As winter weather moves into northwestern Nevada, the search for adventurer Steve Fossett is getting help from a high-tech, high-altitude mapping system.
Fossett disappeared Sept. 3 while flying a Super Decathlon over the area. No trace of the millionaire adventurer or his airplane have been found, despite an intensive search involving law enforcement, volunteers, the Army, U.S. Air Force and Civil Air Patrol, as well as satellite imagery.
The wide-scale search for Fossett was called off last month. Now a ranch-based team is pursuing leads as they come in. The searchers are utilizing High Altitude Mapping Missions (HAMM) photography. The images, taken from a jet, generate an image with a pixel size of 6 inches, many times more detailed than standard satellite images.
Flying at approximately 20,000 feet AGL over the mountainous terrain, the HAMM aircraft will photograph 800 square miles an hour or about 2,000 square miles a day.
Rotary and fixed wing aircraft, as well as ground personnel, will be dispatched to run down leads.
According to the searchers, they are focusing on areas considered “promising” based on GPS traces from the aircraft involved in earlier searches.
The mountainous areas are being searched first, before they are covered with snow.
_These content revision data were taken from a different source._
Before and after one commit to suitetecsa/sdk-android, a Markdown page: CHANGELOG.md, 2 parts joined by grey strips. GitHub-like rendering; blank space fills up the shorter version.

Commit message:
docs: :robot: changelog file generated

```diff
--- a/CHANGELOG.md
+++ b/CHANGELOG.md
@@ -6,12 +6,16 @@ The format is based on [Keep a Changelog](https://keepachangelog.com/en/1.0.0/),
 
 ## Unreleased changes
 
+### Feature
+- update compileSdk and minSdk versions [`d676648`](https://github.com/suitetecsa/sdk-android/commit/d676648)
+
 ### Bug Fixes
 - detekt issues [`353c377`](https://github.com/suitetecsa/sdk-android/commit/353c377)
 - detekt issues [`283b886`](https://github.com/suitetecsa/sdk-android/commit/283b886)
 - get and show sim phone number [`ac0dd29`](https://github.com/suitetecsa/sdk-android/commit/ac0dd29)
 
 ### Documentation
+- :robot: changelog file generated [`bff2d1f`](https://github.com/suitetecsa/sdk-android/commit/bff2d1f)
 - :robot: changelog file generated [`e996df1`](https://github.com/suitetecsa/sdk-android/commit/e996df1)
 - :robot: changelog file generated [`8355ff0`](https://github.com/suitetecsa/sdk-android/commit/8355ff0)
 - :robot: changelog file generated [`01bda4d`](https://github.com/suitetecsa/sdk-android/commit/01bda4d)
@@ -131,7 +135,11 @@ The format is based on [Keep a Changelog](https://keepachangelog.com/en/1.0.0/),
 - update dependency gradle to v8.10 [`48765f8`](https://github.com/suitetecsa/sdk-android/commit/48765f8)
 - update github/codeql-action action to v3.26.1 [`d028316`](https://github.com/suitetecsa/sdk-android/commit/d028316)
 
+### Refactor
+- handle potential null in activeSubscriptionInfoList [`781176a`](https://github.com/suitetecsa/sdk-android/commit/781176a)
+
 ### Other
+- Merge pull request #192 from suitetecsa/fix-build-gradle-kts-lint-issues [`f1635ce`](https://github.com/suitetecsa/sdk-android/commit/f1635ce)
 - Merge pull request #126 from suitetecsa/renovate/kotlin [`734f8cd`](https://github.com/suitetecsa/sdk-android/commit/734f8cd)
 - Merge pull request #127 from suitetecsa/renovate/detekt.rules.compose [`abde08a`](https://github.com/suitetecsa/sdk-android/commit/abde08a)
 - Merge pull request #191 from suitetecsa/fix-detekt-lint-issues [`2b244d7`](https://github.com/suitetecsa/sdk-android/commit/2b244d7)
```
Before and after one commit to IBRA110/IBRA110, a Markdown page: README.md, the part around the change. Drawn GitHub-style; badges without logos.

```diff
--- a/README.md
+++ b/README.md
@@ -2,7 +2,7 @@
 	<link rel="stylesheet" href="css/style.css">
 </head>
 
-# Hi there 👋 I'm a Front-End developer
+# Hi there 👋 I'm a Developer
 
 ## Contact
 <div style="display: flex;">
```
In addition, several local lakes have been searched using side-scan sonar.